Edit difference data:
>>>>

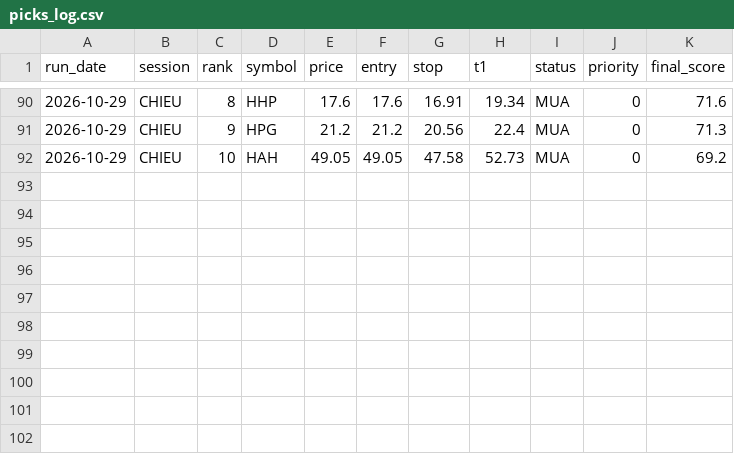
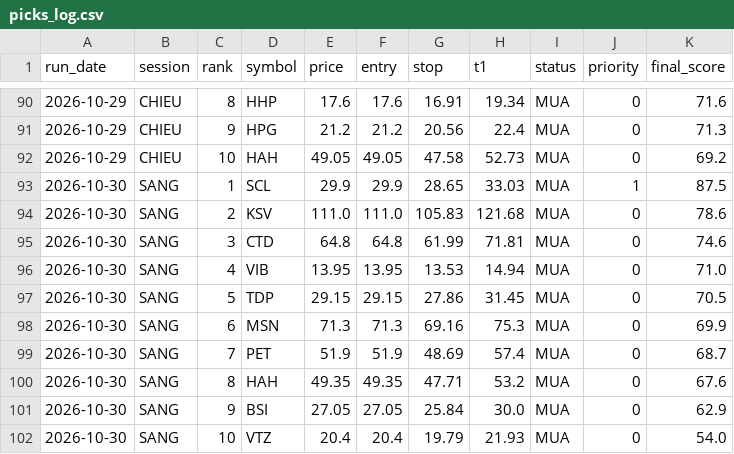
Before and after one commit to karenmanucian1-commits/Top-5-Co-Phieu-Hang-Ngay-Claude, a CSV file: data/picks_log.csv, drawn as a sheet; only a part is shown, gaps mark what is left out; the diff names each change by its address in the sheet, - before the commit and + after, or states it on an @@ line.

```diff
--- a/data/picks_log.csv
+++ b/data/picks_log.csv
+row 93: 2026-10-30 | SANG | 1 | SCL | 29.9 | 29.9 | 28.65 | 33.03 | MUA | 1 | 87.5
+row 94: 2026-10-30 | SANG | 2 | KSV | 111.0 | 111.0 | 105.83 | 121.68 | MUA | 0 | 78.6
+row 95: 2026-10-30 | SANG | 3 | CTD | 64.8 | 64.8 | 61.99 | 71.81 | MUA | 0 | 74.6
+row 96: 2026-10-30 | SANG | 4 | VIB | 13.95 | 13.95 | 13.53 | 14.94 | MUA | 0 | 71.0
+row 97: 2026-10-30 | SANG | 5 | TDP | 29.15 | 29.15 | 27.86 | 31.45 | MUA | 0 | 70.5
+row 98: 2026-10-30 | SANG | 6 | MSN | 71.3 | 71.3 | 69.16 | 75.3 | MUA | 0 | 69.9
+row 99: 2026-10-30 | SANG | 7 | PET | 51.9 | 51.9 | 48.69 | 57.4 | MUA | 0 | 68.7
+row 100: 2026-10-30 | SANG | 8 | HAH | 49.35 | 49.35 | 47.71 | 53.2 | MUA | 0 | 67.6
+row 101: 2026-10-30 | SANG | 9 | BSI | 27.05 | 27.05 | 25.84 | 30.0 | MUA | 0 | 62.9
+row 102: 2026-10-30 | SANG | 10 | VTZ | 20.4 | 20.4 | 19.79 | 21.93 | MUA | 0 | 54.0
```
Also changed, not shown: data/picks_log_v2.csv, 3 other files.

<<<<

■ What is expected: Copy each record exactly. Leave any images out of the copy.

■ Result for this task:
Before and after one commit to karenmanucian1-commits/Top-5-Co-Phieu-Hang-Ngay-Claude, a CSV file: data/picks_log.csv, drawn as a sheet; only a part is shown, gaps mark what is left out; the diff names each change by its address in the sheet, - before the commit and + after, or states it on an @@ line.

```diff
--- a/data/picks_log.csv
+++ b/data/picks_log.csv
+row 93: 2026-10-30 | SANG | 1 | SCL | 29.9 | 29.9 | 28.65 | 33.03 | MUA | 1 | 87.5
+row 94: 2026-10-30 | SANG | 2 | KSV | 111.0 | 111.0 | 105.83 | 121.68 | MUA | 0 | 78.6
+row 95: 2026-10-30 | SANG | 3 | CTD | 64.8 | 64.8 | 61.99 | 71.81 | MUA | 0 | 74.6
+row 96: 2026-10-30 | SANG | 4 | VIB | 13.95 | 13.95 | 13.53 | 14.94 | MUA | 0 | 71.0
+row 97: 2026-10-30 | SANG | 5 | TDP | 29.15 | 29.15 | 27.86 | 31.45 | MUA | 0 | 70.5
+row 98: 2026-10-30 | SANG | 6 | MSN | 71.3 | 71.3 | 69.16 | 75.3 | MUA | 0 | 69.9
+row 99: 2026-10-30 | SANG | 7 | PET | 51.9 | 51.9 | 48.69 | 57.4 | MUA | 0 | 68.7
+row 100: 2026-10-30 | SANG | 8 | HAH | 49.35 | 49.35 | 47.71 | 53.2 | MUA | 0 | 67.6
+row 101: 2026-10-30 | SANG | 9 | BSI | 27.05 | 27.05 | 25.84 | 30.0 | MUA | 0 | 62.9
+row 102: 2026-10-30 | SANG | 10 | VTZ | 20.4 | 20.4 | 19.79 | 21.93 | MUA | 0 | 54.0
```
Also changed, not shown: data/picks_log_v2.csv, 3 other files.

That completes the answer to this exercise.